Bruno Diaz in 3:AM Magazine:
“I only know what I believe.” Tony Blair, Labour Party Conference Speech, 2004.
According to the likes of Faisal Islam, Ralph Keyes, and The New York Times we’ve entered the post-truth era. If they’re right, it’ll be a time when, like Tony Blair, we will eschew the achievements of the Renaissance and the Enlightenment, and base what we know not on what we prove through intellectual enquiry, but on what we believe as articles of faith. In this new world, as both Brexit and the election of Donald Trump have shown, facts and experts will be pushed aside in favour of populism and emotion. Public opinion and government policy will be moulded by those whose words provoke the most hysteria. It’ll be a place where controversial opinion pieces, and the polemicists who write them, will be in great demand.

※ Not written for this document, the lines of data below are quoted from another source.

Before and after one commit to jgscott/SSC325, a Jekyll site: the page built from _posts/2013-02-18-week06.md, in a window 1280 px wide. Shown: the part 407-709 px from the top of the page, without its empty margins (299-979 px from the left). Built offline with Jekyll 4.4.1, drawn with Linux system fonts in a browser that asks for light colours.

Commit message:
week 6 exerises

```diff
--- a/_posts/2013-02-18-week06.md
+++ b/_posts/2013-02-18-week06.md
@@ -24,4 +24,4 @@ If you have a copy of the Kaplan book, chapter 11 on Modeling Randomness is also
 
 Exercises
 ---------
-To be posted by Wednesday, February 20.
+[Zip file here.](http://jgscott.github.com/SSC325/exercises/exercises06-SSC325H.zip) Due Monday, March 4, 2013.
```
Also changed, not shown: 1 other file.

So with a cry of “The White House Here We Come!” these are some tips on how to get your opinions sounding like cast iron “facts” straight from the columns of Peter Hitchens, Owen Jones and Milo Yiannopoulos.

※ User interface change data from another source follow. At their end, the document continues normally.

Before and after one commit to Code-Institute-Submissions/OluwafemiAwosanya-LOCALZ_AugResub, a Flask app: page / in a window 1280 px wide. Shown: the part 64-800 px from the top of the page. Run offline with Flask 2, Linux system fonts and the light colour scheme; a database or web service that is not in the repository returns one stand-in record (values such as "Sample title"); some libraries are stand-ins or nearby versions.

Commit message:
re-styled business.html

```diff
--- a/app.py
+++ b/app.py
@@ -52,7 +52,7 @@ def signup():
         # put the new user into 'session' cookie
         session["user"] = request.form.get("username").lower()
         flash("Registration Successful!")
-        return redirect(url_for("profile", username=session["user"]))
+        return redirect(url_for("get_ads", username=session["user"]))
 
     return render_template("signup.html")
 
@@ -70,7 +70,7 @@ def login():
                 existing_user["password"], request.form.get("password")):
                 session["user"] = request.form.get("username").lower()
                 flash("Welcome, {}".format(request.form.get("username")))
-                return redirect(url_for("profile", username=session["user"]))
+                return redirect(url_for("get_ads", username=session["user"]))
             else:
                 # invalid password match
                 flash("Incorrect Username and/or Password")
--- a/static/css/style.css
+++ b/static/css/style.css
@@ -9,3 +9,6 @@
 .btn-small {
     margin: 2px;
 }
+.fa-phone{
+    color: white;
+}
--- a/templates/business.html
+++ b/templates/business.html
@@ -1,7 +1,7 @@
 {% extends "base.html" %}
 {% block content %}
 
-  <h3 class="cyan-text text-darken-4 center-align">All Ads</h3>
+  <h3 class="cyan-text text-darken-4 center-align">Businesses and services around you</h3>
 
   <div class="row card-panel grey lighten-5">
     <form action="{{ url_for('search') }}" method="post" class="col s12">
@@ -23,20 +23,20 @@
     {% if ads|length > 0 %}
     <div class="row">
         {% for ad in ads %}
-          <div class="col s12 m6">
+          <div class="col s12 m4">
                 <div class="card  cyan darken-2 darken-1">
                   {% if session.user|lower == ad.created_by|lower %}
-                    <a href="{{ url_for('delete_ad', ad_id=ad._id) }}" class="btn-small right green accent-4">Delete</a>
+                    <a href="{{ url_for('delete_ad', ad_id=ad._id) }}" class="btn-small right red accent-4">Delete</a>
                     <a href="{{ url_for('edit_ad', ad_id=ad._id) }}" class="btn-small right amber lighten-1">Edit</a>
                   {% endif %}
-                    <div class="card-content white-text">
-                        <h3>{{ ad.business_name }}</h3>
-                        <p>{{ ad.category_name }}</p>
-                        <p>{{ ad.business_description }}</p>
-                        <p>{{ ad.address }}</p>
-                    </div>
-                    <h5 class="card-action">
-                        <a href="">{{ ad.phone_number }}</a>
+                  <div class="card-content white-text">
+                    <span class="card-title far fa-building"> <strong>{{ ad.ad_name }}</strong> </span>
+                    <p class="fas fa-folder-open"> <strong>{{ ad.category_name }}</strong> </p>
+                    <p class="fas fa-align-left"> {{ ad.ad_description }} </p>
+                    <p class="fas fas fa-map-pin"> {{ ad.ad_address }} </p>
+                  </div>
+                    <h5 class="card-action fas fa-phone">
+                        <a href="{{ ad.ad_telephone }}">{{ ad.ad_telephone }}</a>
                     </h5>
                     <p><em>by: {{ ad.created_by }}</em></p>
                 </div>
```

1. Be Perfectly Reasonable
Whatever or whoever you’re criticising, start out by saying that you think they’re great.
If it’s a person or an institution you’re targeting, follow Tory MEP Daniel Hannan’s example in his critique of Guardian journalist Zoe Williams: “Williams is a great writer – original, clever and with a fine turn of phrase.”
If you’ve got a whole industry such as banks in your sights, take time to praise certain aspects of the financial sector, or to point out that you’re not talking about all banks, just a few bad apples. Whether or not you believe what you’re saying doesn’t matter – the point is to come across as someone filled with well-mannered common sense who would only be critical if it was absolutely necessary. Once the reader thinks of you in this way, it’ll seem perfectly reasonable, and believable, when you tar the Co-Op and Nationwide with the same brush as Bear Sterns, Lehmans and Deutsche.

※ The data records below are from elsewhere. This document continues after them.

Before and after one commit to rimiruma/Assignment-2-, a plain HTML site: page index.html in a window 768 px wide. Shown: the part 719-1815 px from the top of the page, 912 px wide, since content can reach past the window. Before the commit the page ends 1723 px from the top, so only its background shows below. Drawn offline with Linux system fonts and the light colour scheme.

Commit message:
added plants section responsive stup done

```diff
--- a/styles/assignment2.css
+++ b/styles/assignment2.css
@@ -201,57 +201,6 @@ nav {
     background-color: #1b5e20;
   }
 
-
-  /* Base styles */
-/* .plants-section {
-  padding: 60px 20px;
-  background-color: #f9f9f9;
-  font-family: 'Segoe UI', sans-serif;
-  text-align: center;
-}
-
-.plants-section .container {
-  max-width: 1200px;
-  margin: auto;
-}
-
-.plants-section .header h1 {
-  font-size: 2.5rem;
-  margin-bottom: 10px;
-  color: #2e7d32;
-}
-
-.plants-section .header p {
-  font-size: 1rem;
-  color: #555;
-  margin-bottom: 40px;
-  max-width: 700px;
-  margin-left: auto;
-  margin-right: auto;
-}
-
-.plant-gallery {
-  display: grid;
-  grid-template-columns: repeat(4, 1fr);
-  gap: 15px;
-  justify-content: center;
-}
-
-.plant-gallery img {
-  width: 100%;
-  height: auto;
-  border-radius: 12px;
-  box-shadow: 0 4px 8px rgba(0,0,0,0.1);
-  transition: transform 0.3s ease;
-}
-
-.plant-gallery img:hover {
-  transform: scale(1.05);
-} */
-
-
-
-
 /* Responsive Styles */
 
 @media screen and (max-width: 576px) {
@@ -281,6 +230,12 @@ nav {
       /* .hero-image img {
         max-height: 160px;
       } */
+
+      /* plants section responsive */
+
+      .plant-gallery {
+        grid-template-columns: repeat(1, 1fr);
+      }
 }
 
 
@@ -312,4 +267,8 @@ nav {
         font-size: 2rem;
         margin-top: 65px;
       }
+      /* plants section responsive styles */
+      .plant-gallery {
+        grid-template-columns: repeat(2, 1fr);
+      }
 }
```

As French playwright Jean Giraudoux put it: “The secret of success is sincerity. Once you can fake that you’ve got it made.”